Abstract 14901: Granulocyte-colony Stimulating Factor Attenuates Endothelial Dysfunction After Sirolimus-eluting Stent Implantation
Introduction: Endothelial dysfunction after sirolimus-eluting stent (SES) implantation that may be associated with adverse cardiac events during follow-up has been demonstrated. In a rabbit model, enhancement of endothelial healing after paclitaxel-eluting stent implantation by granulocyte-colony stimulating factor (G-CSF) has been reported.
Hypothesis: We assessed the hypothesis that G-CSF attenuates endothelial dysfunction after SES implantation.
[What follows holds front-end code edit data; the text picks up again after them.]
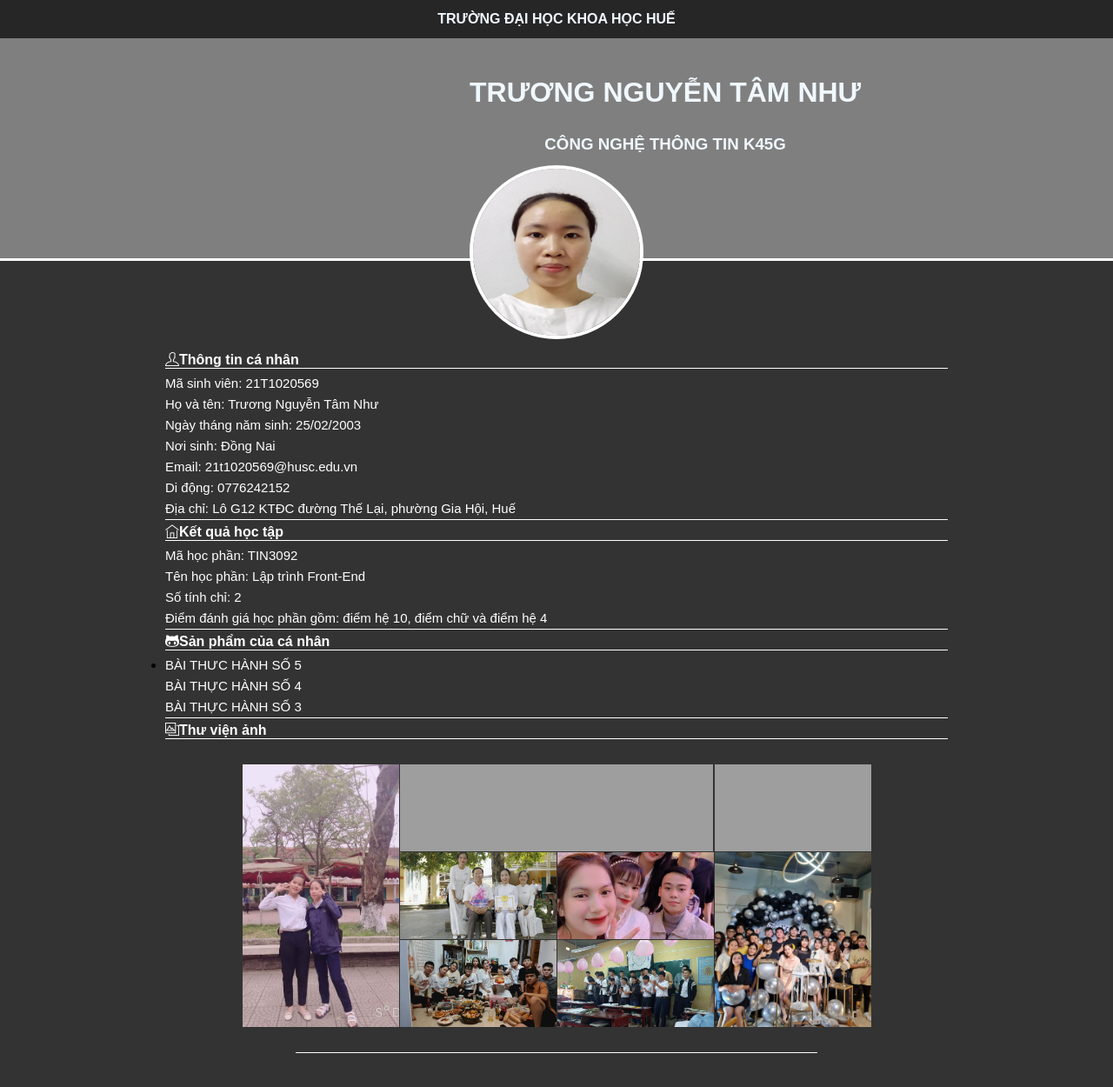
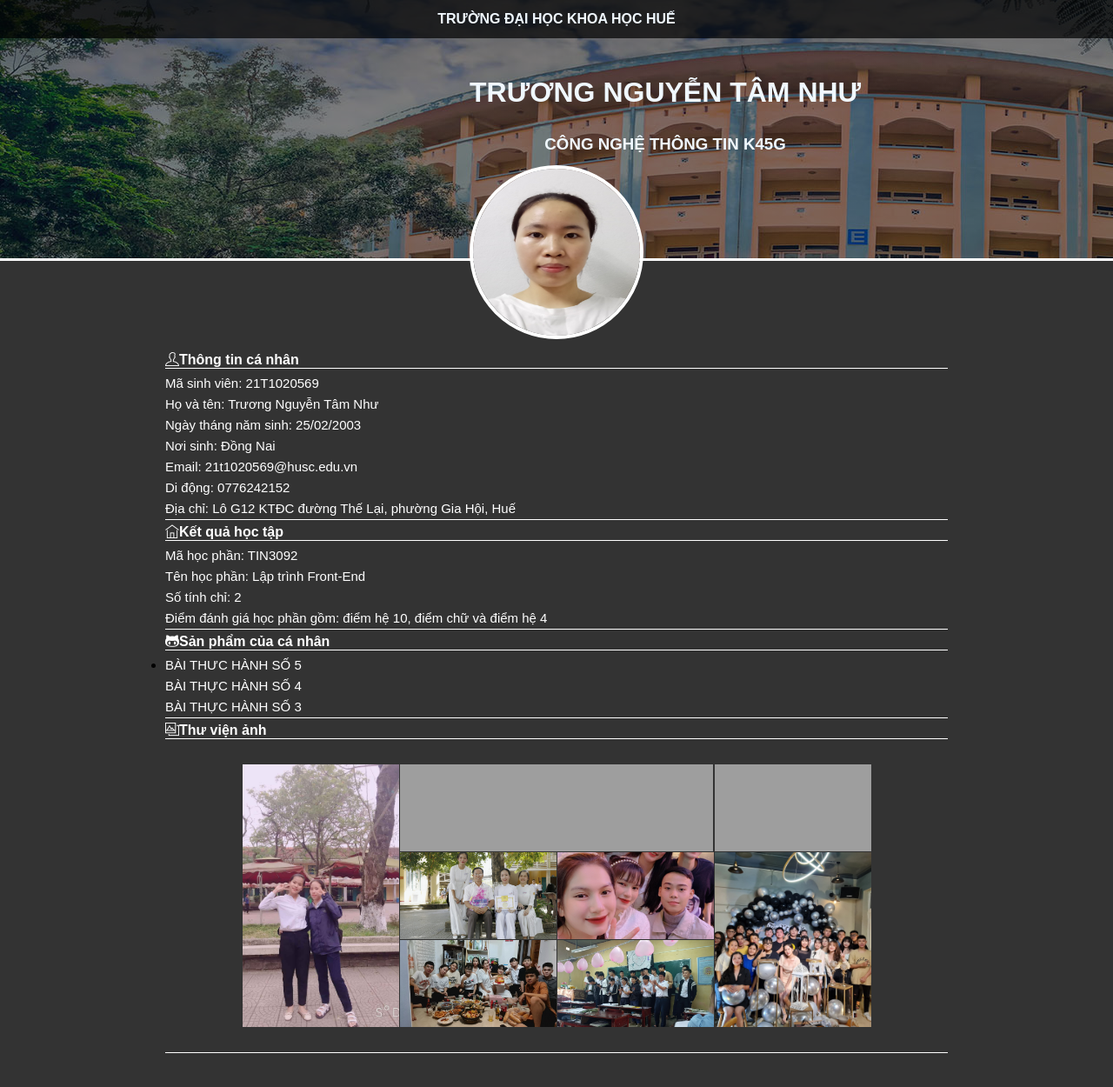
Before and after one commit to tamnhu-github/EXAM, a plain HTML site: page index.html in a window 1280 px wide. Shown: the whole page at 87% size. Drawn offline with Linux system fonts and the light colour scheme; grey boxes are pictures that could not be loaded.

Commit message:
uploadl3

```diff
--- a/css/site.css
+++ b/css/site.css
@@ -6,7 +6,7 @@
 }
 .header{
     background-image:linear-gradient(0,rgba(0,0,0,0.5),rgba(0,0,0,0.5)) ,
-    url(/images/bg.jpg);
+    url(/images/background02.jpg);
     height: 300px;
     position: relative;
     border-bottom: 3px solid #fff;
@@ -95,7 +95,7 @@ h1,h3,h4{
     list-style-type: none;
 }
 .gallery{
-    width:600px;
+    width:900px;
     height:10vh;
     display: flex;
     justify-content: center;
```
Also changed, not shown: images/z3463727505186_88a16dcd78596eda18375dfbba85253a.jpg (added), 1 other file.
Methods: The present double-blinded randomized placebo-control study included 100 patients who underwent SES implantation. They were assigned to the G-CSF group (n=50) or the placebo group (n=50). After successful SES implantation, patients received subcutaneous injection of G-CSF (300 μ g daily) or saline for 5 days. Endothelial function was estimated by measuring the coronary vasoreactivity in reference segment within 15 mm proximal and distal to SES in response to intracoronary acetylcholine infusion (10-8 and 10-7 mol/L) at 9-month follow-up. Endothelium-independent vasomotion was assessed after an intracoronary bolus of isosorbide dinitrate.
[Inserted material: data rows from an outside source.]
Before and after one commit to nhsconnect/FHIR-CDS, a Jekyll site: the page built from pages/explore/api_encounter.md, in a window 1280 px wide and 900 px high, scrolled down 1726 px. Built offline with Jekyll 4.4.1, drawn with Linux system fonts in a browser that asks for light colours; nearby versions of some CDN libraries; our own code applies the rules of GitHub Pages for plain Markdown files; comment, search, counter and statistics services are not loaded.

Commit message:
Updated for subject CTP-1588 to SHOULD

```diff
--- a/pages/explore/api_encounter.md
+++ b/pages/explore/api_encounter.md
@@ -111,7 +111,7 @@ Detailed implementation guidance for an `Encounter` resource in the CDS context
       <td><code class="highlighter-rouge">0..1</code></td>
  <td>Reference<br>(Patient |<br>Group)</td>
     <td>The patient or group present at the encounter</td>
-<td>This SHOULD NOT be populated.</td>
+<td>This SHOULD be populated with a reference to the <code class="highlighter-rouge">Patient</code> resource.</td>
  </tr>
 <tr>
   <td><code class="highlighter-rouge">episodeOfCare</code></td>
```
Results: Follow-up angiography was performed in 41 patients (82%) at 292.0 ± 22.6 days for the G-CSF group and 46 patients (92%) at 287.0 ± 10.3 days for the placebo group (p = 0.14 and p = 0.18, respectively). Changes in coronary diameter in response to acetylcholine infusion in segment proximal to SES were not significantly different between the 2 groups. However, in segment distal to SES, vasoconstriction to acetylcholine infusion was attenuated in the G-CSF group (Figure).
Conclusion: In conclusion, G-CSF attenuates endothelial dysfunction after SES implantation.
- © 2011 by American Heart Association, Inc.